Logged
rose1999
Elite Member
*****
Offline Offline

Gender: Female
Posts: 1893


« Reply #14 on: July 25, 2008, 07:18:09 AM »

I'm glad you realise how much you mean to your patients and I wish all techs/nurses were like you. My Dad thinks the world of some of his nurses, after all he spends more time with them than with a lot of his family.  Thank you for caring about your patients as well as caring for them.  :flower;
Logged
Kitsune
Full Member
***
Offline Offline

Gender: Female
Posts: 264


Sometimes the dragon wins.

« Reply #15 on: July 25, 2008, 06:41:52 PM »

I wouldn't know about having techs who care. Some are superficially friendly to us, but they are not our friends. Basically it's a "Stick 'em and git 'r done" kind of thing at the center I go to. The techs are not our friends, we aren't theirs. When a patient dies at our center, no one cares but their families and friends (provided they aren't family-less due to age or other factors) and some patients. You just kind of get used to the apathy, I guess. Besides, how can a patient really be friends with someone who has power over them? I wouldn't.
Logged

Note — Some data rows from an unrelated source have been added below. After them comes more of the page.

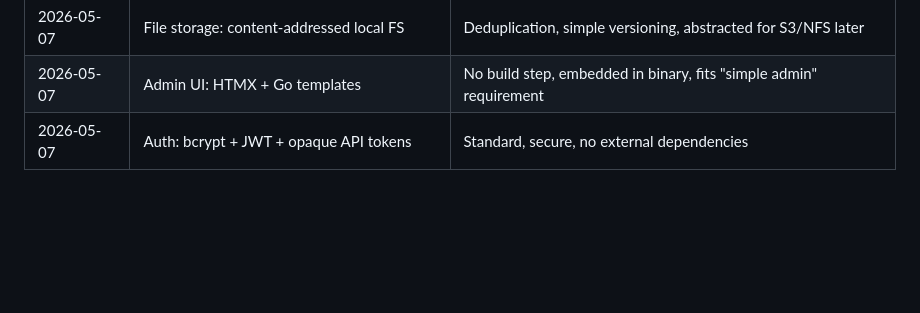
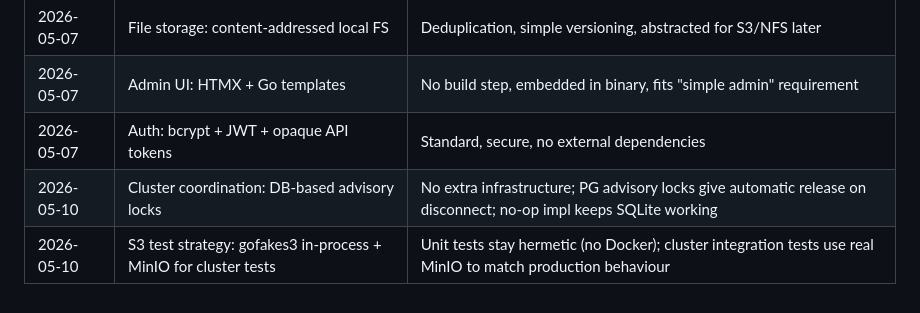
Before and after one commit to ukdavo/tinydm, a Markdown page: PLAN.md, the part around one of its changes. Rendered like a GitHub page; blank space fills up the shorter version.

```diff
--- a/PLAN.md
+++ b/PLAN.md
@@ -171,3 +212,5 @@ Record of key technical decisions made during the project.
 | 2026-05-07 | File storage: content-addressed local FS | Deduplication, simple versioning, abstracted for S3/NFS later |
 | 2026-05-07 | Admin UI: HTMX + Go templates | No build step, embedded in binary, fits "simple admin" requirement |
 | 2026-05-07 | Auth: bcrypt + JWT + opaque API tokens | Standard, secure, no external dependencies |
+| 2026-05-10 | Cluster coordination: DB-based advisory locks | No extra infrastructure; PG advisory locks give automatic release on disconnect; no-op impl keeps SQLite working |
+| 2026-05-10 | S3 test strategy: gofakes3 in-process + MinIO for cluster tests | Unit tests stay hermetic (no Docker); cluster integration tests use real MinIO to match production behaviour |
```
Also changed, not shown: other parts of PLAN.md (+41 -0 lines), README.md (+2 -2 lines).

"Run your mouth when I'm not around
It's easy to achieve
You cry to weak friends that sympathize
Can you hear the violins playing your song?
Those same friends tell me your every word"- Pantera "Walk" (1991)
Lori1851
Full Member
***
Offline Offline

Posts: 363

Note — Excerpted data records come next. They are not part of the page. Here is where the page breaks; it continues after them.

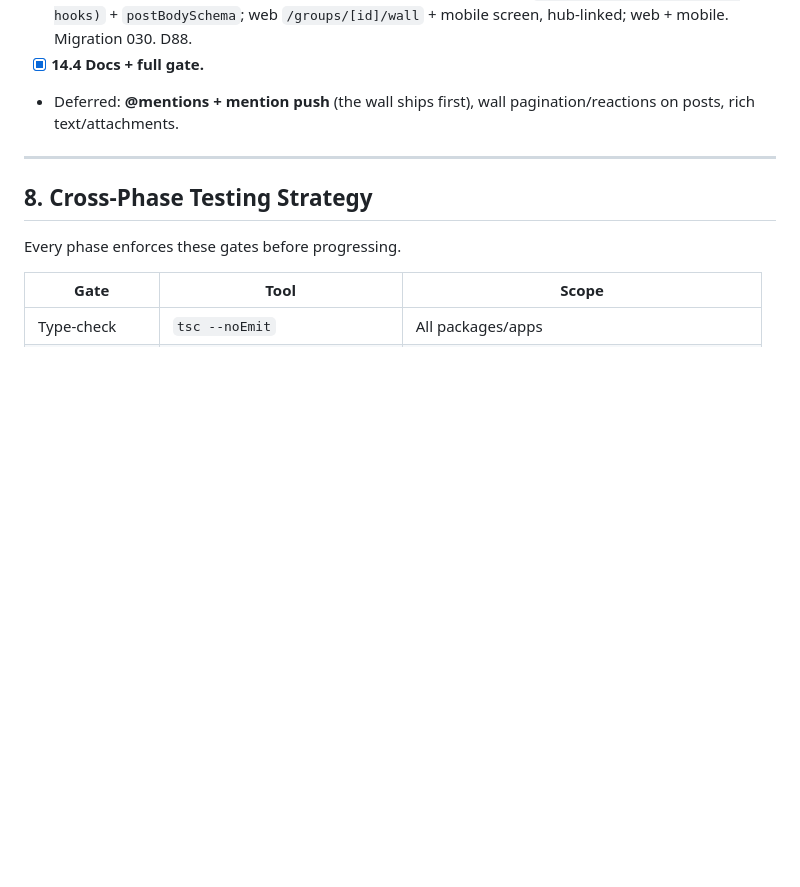
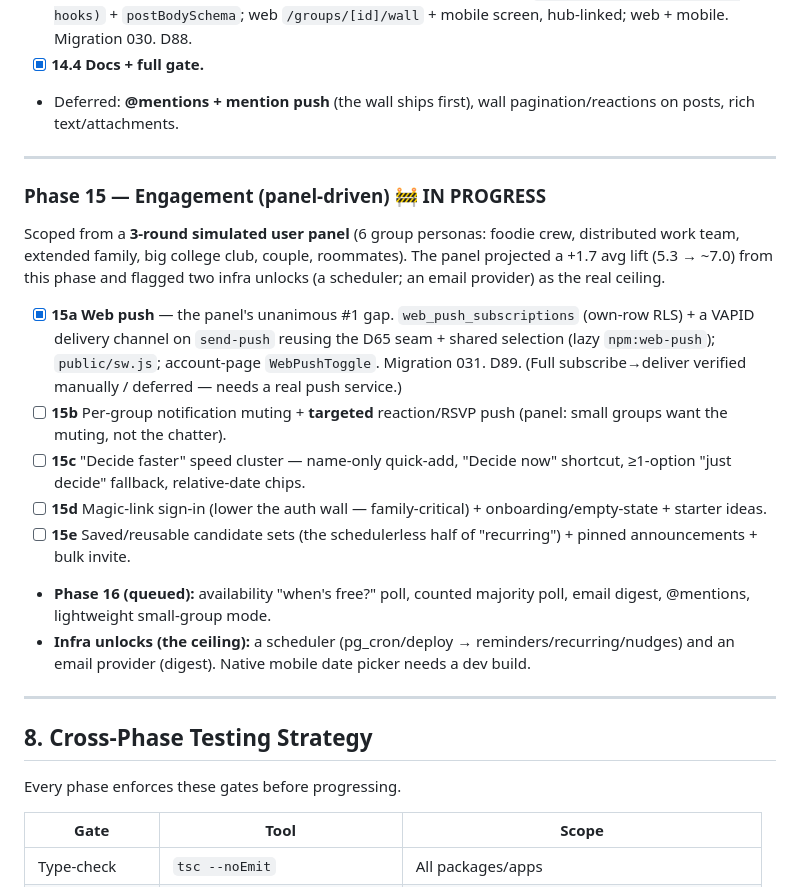
Before and after one commit to just-awesome12/huddle, a Markdown page: ROADMAP.md, the part around the change. GitHub-like rendering; blank space fills up the shorter version.

```diff
--- a/ROADMAP.md
+++ b/ROADMAP.md
@@ -860,6 +860,20 @@ User-requested: personal + group identity, and a group-level chat surface.
 
 ---
 
+### Phase 15 — Engagement (panel-driven) 🚧 IN PROGRESS
+
+Scoped from a **3-round simulated user panel** (6 group personas: foodie crew, distributed work team, extended family, big college club, couple, roommates). The panel projected a +1.7 avg lift (5.3 → ~7.0) from this phase and flagged two infra unlocks (a scheduler; an email provider) as the real ceiling.
+
+- [x] **15a Web push** — the panel's unanimous #1 gap. `web_push_subscriptions` (own-row RLS) + a VAPID delivery channel on `send-push` reusing the D65 seam + shared selection (lazy `npm:web-push`); `public/sw.js`; account-page `WebPushToggle`. Migration 031. D89. (Full subscribe→deliver verified manually / deferred — needs a real push service.)
+- [ ] **15b** Per-group notification muting + **targeted** reaction/RSVP push (panel: small groups want the muting, not the chatter).
+- [ ] **15c** "Decide faster" speed cluster — name-only quick-add, "Decide now" shortcut, ≥1-option "just decide" fallback, relative-date chips.
+- [ ] **15d** Magic-link sign-in (lower the auth wall — family-critical) + onboarding/empty-state + starter ideas.
+- [ ] **15e** Saved/reusable candidate sets (the schedulerless half of "recurring") + pinned announcements + bulk invite.
+- **Phase 16 (queued):** availability "when's free?" poll, counted majority poll, email digest, @mentions, lightweight small-group mode.
+- **Infra unlocks (the ceiling):** a scheduler (pg_cron/deploy → reminders/recurring/nudges) and an email provider (digest). Native mobile date picker needs a dev build.
+
+---
+
 ## 8. Cross-Phase Testing Strategy
 
 Every phase enforces these gates before progressing.
```
Also changed, not shown: CLAUDE.md (+9 -3 lines), docs/SECURITY.md (+5 -0 lines).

This is me Lori , Dustin's mom

« Reply #16 on: July 31, 2008, 11:08:49 AM »

Keep your friendship with them. My son became good friends with some of teh Techs. They said Dustin was such a joy adn brought so much to their lives. They also gave him the strength to go on. They even came to the hospital when he was in ICU. That meant so much to me and Dustin's dad.
Love who you want. There is nothing greater.

Lori/Indiana
Logged
cherylann
Newbie
*
Offline Offline

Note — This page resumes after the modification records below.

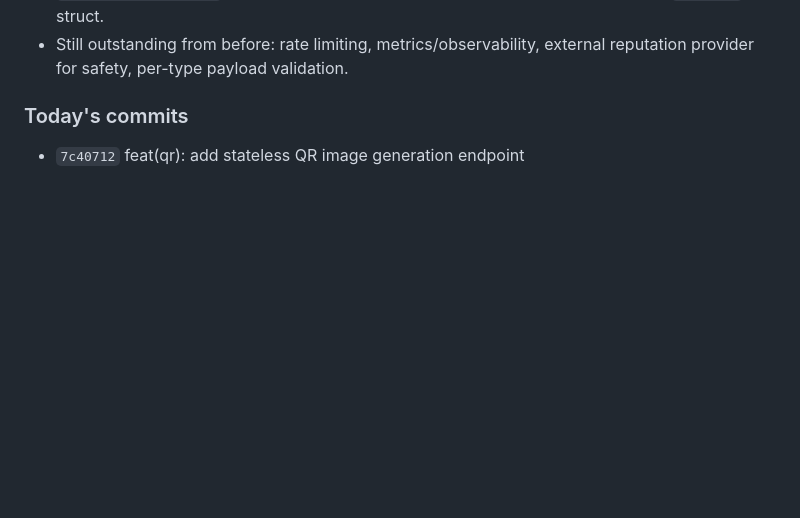
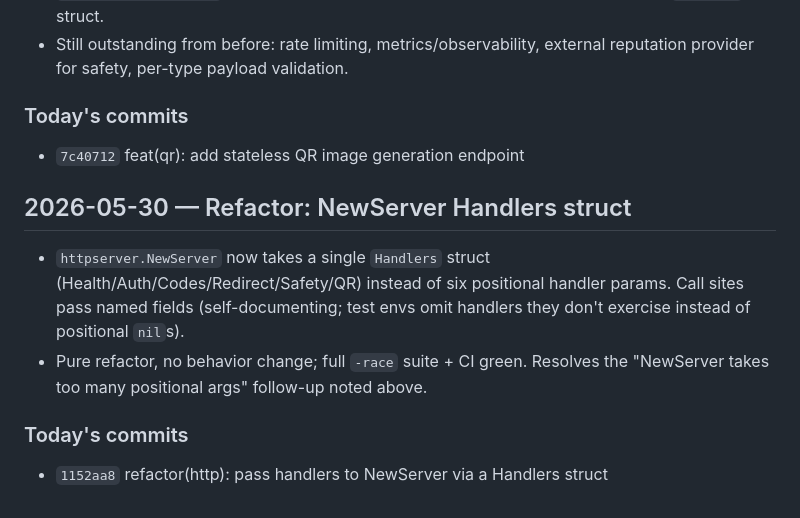
Before and after one commit to Overover1400/qrsafe, a Markdown page: SESSION_NOTES.md, the part around the change. Rendered like a GitHub page; blank space fills up the shorter version.

Commit message:
docs: log NewServer Handlers-struct refactor in SESSION_NOTES

```diff
--- a/SESSION_NOTES.md
+++ b/SESSION_NOTES.md
@@ -189,3 +189,15 @@
 
 ### Today's commits
 - `7c40712` feat(qr): add stateless QR image generation endpoint
+
+## 2026-05-30 — Refactor: NewServer Handlers struct
+
+- `httpserver.NewServer` now takes a single `Handlers` struct
+  (Health/Auth/Codes/Redirect/Safety/QR) instead of six positional handler
+  params. Call sites pass named fields (self-documenting; test envs omit
+  handlers they don't exercise instead of positional `nil`s).
+- Pure refactor, no behavior change; full `-race` suite + CI green. Resolves the
+  "NewServer takes too many positional args" follow-up noted above.
+
+### Today's commits
+- `1152aa8` refactor(http): pass handlers to NewServer via a Handlers struct
```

Posts: 5

« Reply #17 on: October 13, 2008, 08:15:06 PM »

I lost my first patient about 2 weeks ago and was devastated. I know that its going to happen ..alot. I just remember how kind he has been throughout my training. He had an access in his leg, and when i would get ready to cannulate Him He would always say *Remember, venous to the penis*! Meaning of course that the venous line was to be placed on the side closest to the inside of the leg.  He had just celebrated HIs birthday and His anniversary with his wife of 60 years.... A sad it was for all of us...And we still miss seeing him early in the mornings.....
Logged
Pages: [1] Go Up Print 
« previous next »
 

Powered by MySQL Powered by PHP SMF 2.0.15 | SMF © 2017, Simple Machines Valid XHTML 1.0! Valid CSS!